ALMATY -- Kazakhstan is easing the immigration process for ethnic Kazakhs seeking to move to their ancestral homeland from China, where the regime faces ongoing international criticism for its persecution of Muslims in the Xinjiang-Uighur Autonomous Region.
On May 13, Kazakh President Kassym-Jomart Tokayev signed amendments to the law on migration that changed the term "Oralman" (returnee) to "kandas" (native, blood related).
Oralmans are ethnic Kazakhs from nearby countries who immigrated to Kazakhstan.
From now on, ethnic Kazakhs who are not Kazakh citizens may take advantage of simpler criteria for receiving permanent residency in Kazakhstan and gaining Kazakh citizenship.
In addition, the new law aims to satisfy the needs of the country's economy, create a favourable investment climate and use cutting-edge international experience in managing migration.
This initiative has been under discussion in Kazakhstan for several years.
"As I have said in the past, we must stop using the word 'Oralman' to refer to Kazakhs returning to their ancestral homeland and instead use the term 'kandas'," Tokayev tweeted last September 19.
Last November, Tokayev announced that more than 1 million ethnic Kazakhs had moved to Kazakhstan since 1991.
"I've disliked the term 'Oralman' for a long time -- we're talking about our fellow Kazakhs," said Bulat Abilov, a businessman and political figure, in February at a ceremony in Kapchagay where needy residents received gifts.
"It just so happens that the way history played out, they've been living in other countries.
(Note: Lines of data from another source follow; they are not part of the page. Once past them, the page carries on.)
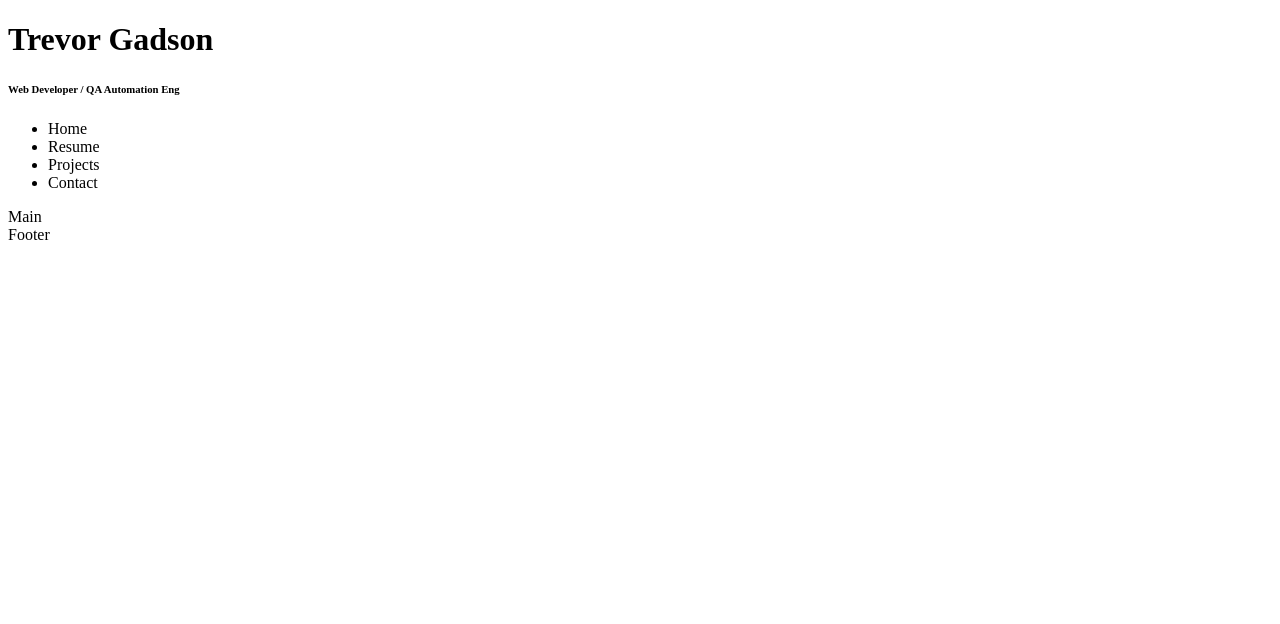
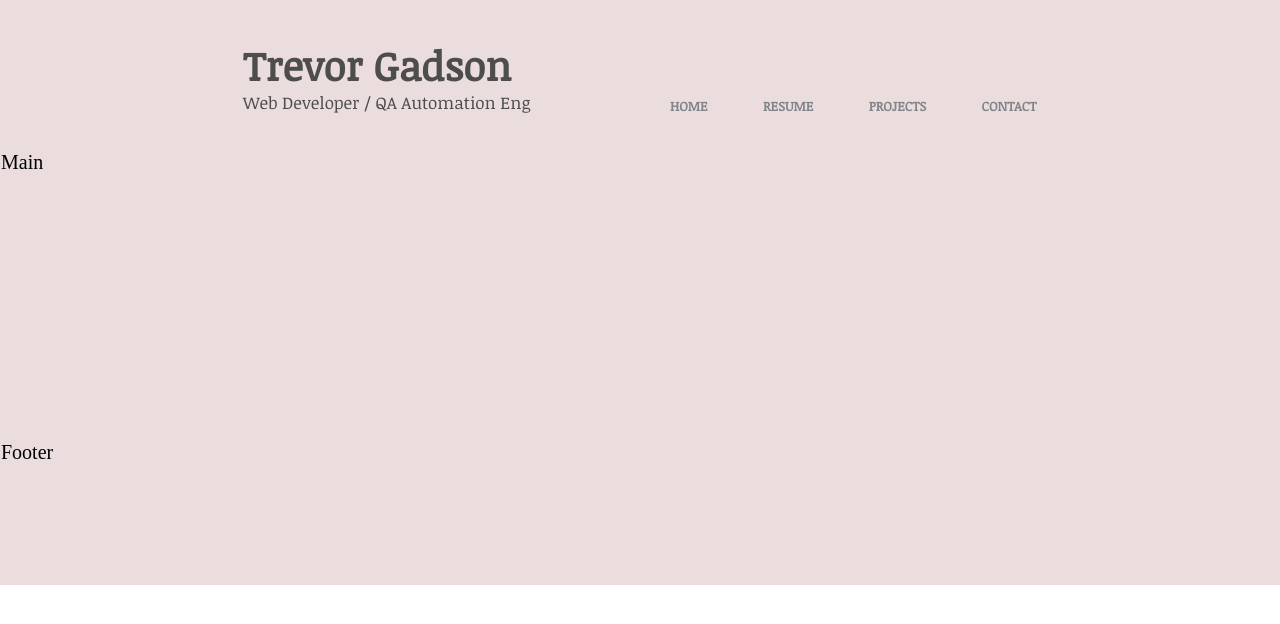
Before and after one commit to tgads004/myPortfolio, a plain HTML site: page index.html in a window 1280 px wide. Drawn offline with Linux system fonts and the light colour scheme.

Commit message:
updated stylesheet href value to style.css

```diff
--- a/index.html
+++ b/index.html
@@ -8,7 +8,7 @@
       rel="stylesheet"
       href="https://fonts.googleapis.com/css?family=Noticia Text"
     />
-    <link rel="stylesheet" href="style-main.css" />
+    <link rel="stylesheet" href="style.css" />
     <title>My Portfolio</title>
   </head>
   <body>
```
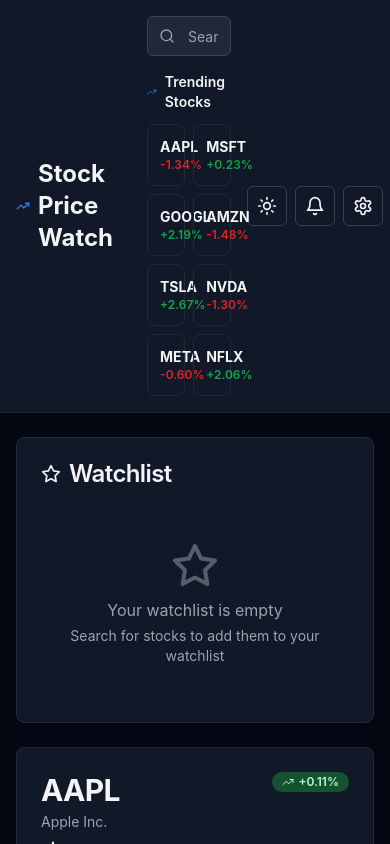
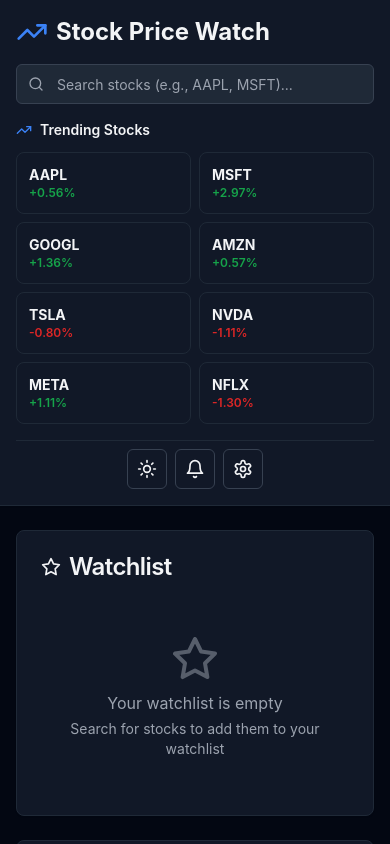
Before and after one commit to hawardjie/stock-price, a Next.js app: page / in a window 390 px wide. Shown: the top 844 px of the page. Built offline with nearby package versions, Linux system fonts and the light colour scheme.

Commit message:
Refactor header layout for responsive design by separating desktop and mobile views in the Home component, enhancing user experience across devices.

```diff
--- a/app/page.tsx
+++ b/app/page.tsx
@@ -103,7 +103,8 @@ export default function Home() {
         {/* Header */}
         <header className="sticky top-0 z-50 bg-white dark:bg-gray-900 border-b border-gray-200 dark:border-gray-800 shadow-sm">
           <div className="container mx-auto px-4 py-4">
-            <div className="flex items-center justify-between gap-4">
+            {/* Desktop Layout - Single Row */}
+            <div className="hidden lg:flex items-center justify-between gap-4">
               <div className="flex items-center gap-2">
                 <TrendingUp className="w-8 h-8 text-blue-500" />
                 <h1 className="text-2xl font-bold">Stock Price Watch</h1>
@@ -114,6 +115,33 @@ export default function Home() {
               </div>
 
               <div className="flex items-center gap-2">
+                <Button variant="outline" size="icon" onClick={toggleTheme}>
+                  {theme === 'dark' ? <Sun className="w-5 h-5" /> : <Moon className="w-5 h-5" />}
+                </Button>
+                <Button variant="outline" size="icon">
+                  <Bell className="w-5 h-5" />
+                </Button>
+                <Button variant="outline" size="icon">
+                  <Settings className="w-5 h-5" />
+                </Button>
+              </div>
+            </div>
+
+            {/* Mobile Layout - Stacked */}
+            <div className="lg:hidden space-y-4">
+              {/* Row 1: Logo */}
+              <div className="flex items-center gap-2">
+                <TrendingUp className="w-8 h-8 text-blue-500" />
+                <h1 className="text-2xl font-bold">Stock Price Watch</h1>
+              </div>
+
+              {/* Row 2: Search & Trending Stocks */}
+              <div className="w-full">
+                <StockSearch onSelectStock={handleSelectStock} />
+              </div>
+
+              {/* Row 3: Menu Icons */}
+              <div className="flex items-center justify-center gap-2 pt-2 border-t border-gray-200 dark:border-gray-800">
                 <Button variant="outline" size="icon" onClick={toggleTheme}>
                   {theme === 'dark' ? <Sun className="w-5 h-5" /> : <Moon className="w-5 h-5" />}
                 </Button>
```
Now I'm pleased that the term 'Oralman' has been replaced by 'kandas'," he said.
Society is perceiving the reform as a gesture to raise the status of Kazakhs living abroad, especially those who are immigrating to their ancestral homeland from China.
In recent years, the issue of ethnic Kazakhs moving to Kazakhstan from China has received constant attention from the media and the public. Ethnic Kazakhs in China have sought support in Nur-Sultan, given that they are subject to regular persecution by the Chinese authorities.
While the confinement of Muslims in the Xinjiang-Uighur Autonomous Region in re-education camps has been the main issue under scrutiny, a new problem has arisen in the last year: forced labour.
Last July, Aman Jandybai, 35, moved to Turkistan, a city in southern Kazakhstan, from Xinjiang.
He said that in 2018 he was released from a re-education camp, where he had spent eight months. Then, Chinese authorities immediately forced him to work in a factory that made cell phones.
"I was paid peanuts, but I couldn't leave," said Jandybai. "The police beat me and threatened me, saying that I'd land in prison where I could be beaten to death."
A few months later Jandybai broke his arm and received permission to leave the job.
"I remember all of this like a nightmare," he said.
The Chinese government and Chinese businesses colluded, said Serikjan Bilash, a human rights activist in Almaty who also moved to Kazakhstan from China.
"When the factories started to experience a shortage of unskilled labour, the authorities began to 'supply' them with people released from political camps -- members of Turkic-speaking ethnic minorities, whom they literally exploited and enslaved," Bilash said.
Chinese authorities do not consider Kazakhs, Kyrgyz or Uighurs, who are suspected of "lacking patriotism", as full-fledged citizens with rights, he said.
The Kazakh public is outraged over the persecution of ethnic minorities in China, including ethnic Kazakhs who are compelled to look for help in their ancestral homeland, said Bilash.
The global community has condemned the systematic human-rights abuses in China.
The US Senate passed a bill imposing sanctions on the Chinese regime in response to its persecution of Muslims in Xinjiang, Radio Free Europe/Radio Liberty (RFE/RL)'s Kazakh service reported May 14.
"The bill will allow [if enacted] for imposing sanctions on high-ranking officials in the Chinese government in response to the persecution of Uighurs, Kazakhs and other native populations of Xinjiang, mainly Muslims, and for placing a series of export restrictions on goods used to suppress human rights," according to RFE/RL.
The bill was "an important step in countering the totalitarian Chinese government's widespread and horrific human rights abuses", said Senator James Risch, chair of the US Senate Foreign Relations Committee, according to Reuters.
In 2019, anti-Beijing sentiment surged in Kazakhstan. It became evident in regular demonstrations and clashes between local and Chinese workers.
Last September, anti-Beijing demonstrations took place in Zhanaozen. About 500 participants turned out on the central square, where they chanted slogans denouncing the Chinese regime. Many of the attendees came from other Kazakh cities.
Later that same month, Zhanaozen residents staged another rally. The demonstrators were protesting the construction of Chinese factories in Kazakhstan and, more broadly, close economic co-operation with China that they consider harmful to Kazakhstan.